ALEXANDER HARING, C. E., LL. B., LL. M. Member of the American Society of Civil Engineers; Professor of Bridge and Railway Engineering, New York University; Member of the American Society of Engineering Contractors; Attorney
and Counselor at Law.
THE MYRON C. CLARK PUBLISHING CO.
MAY 28 1012
This book is intended for the use of engineers and engineering students. The purpose is to present a condensed text of the law of contract: to give the general theory of the subject as taught in schools of law, while yet avoiding the reading of endless cases. Following the various rules in the order given, it is hoped that the student will get an understanding of the subject sufficient to guide him in meeting the legal phases of whatever branch of engineering may engage him.
It is the author's belief that the case system of teaching law is not the best for the engineer. On the other hand, the text-book method taken alone does not enable the student to understand fully how the courts work out the rules of law in connection with the concrete facts. A combination of the two methods judiciously arranged by the instructor seems better adapted to provide the student with a knowledge of this important subject than is the present meager lecture system. To this end the rules of law in each chapter are followed by cases from practice, in many instances involving situations closely allied to engineering and intended to illustrate the application of the rules previously learned. Brief extracts from opinions in cases of a strictly engineering nature are given at the end of each section for the purpose of further illustration.
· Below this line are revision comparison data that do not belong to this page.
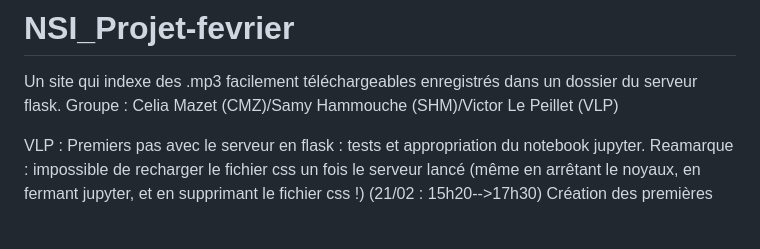
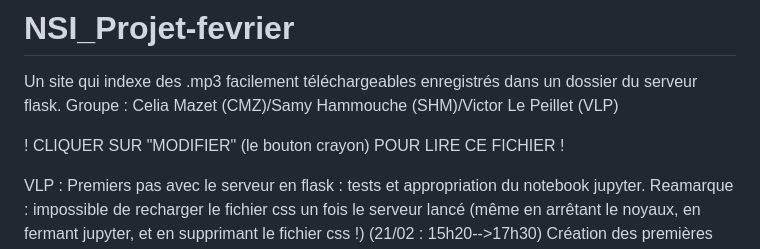
Before and after one commit to usernameVICisnotavailable/NSI_Projet-f-vrier, a Markdown page: README.md, the part around the change. Rendered like a GitHub page; blank space fills up the shorter version.

```diff
--- a/README.md
+++ b/README.md
@@ -1,6 +1,8 @@
 # NSI_Projet-fevrier
 Un site qui indexe des .mp3 facilement téléchargeables enregistrés dans un dossier du serveur flask.
 Groupe : Celia Mazet (CMZ)/Samy Hammouche (SHM)/Victor Le Peillet (VLP)
+
+! CLIQUER SUR "MODIFIER" (le bouton crayon) POUR LIRE CE FICHIER !
 
 VLP : Premiers pas avec le serveur en flask : tests et appropriation du notebook jupyter. Reamarque : impossible de recharger le fichier css un fois le serveur lancé          (même en arrêtant le noyaux, en fermant jupyter, et en supprimant le fichier css !)                           (21/02 : 15h20-->17h30)
      Création des premières versions de index.html et de style.css (fonctionnement hors ligne car problème de chargement du css avec le serveur, il suffit de d'ouvrir         le fichier .html dans le navigateur)                                                                          (22/03 : 12h20-->18h15)
```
The law of contract as presented to the majority of engineering schools at the present time consists of half a dozen lectures delivered by an attorney, who, aside from these lectures, does no further lecturing or teaching. The result is what might be expected: the engineering student graduates with practically no knowledge of the subject. This text is intended for use as a recitation course, to be supplemented by an occasional lecture by the instructor, and to be given by an experienced professor of engineering.
The author is indebted to Dean Clarence D. Ashley of New York University Law School for matter on Conditions in Contract, and to Samuel Williston, Professor of Law, Harvard University, for the privilege of using a number of cases from his Case-book on Contracts. Acknowledgment is also made to John C. Wait, author of The Law of Contracts, for various excerpts from engineering decisions.
A. H. New York, January, 1910.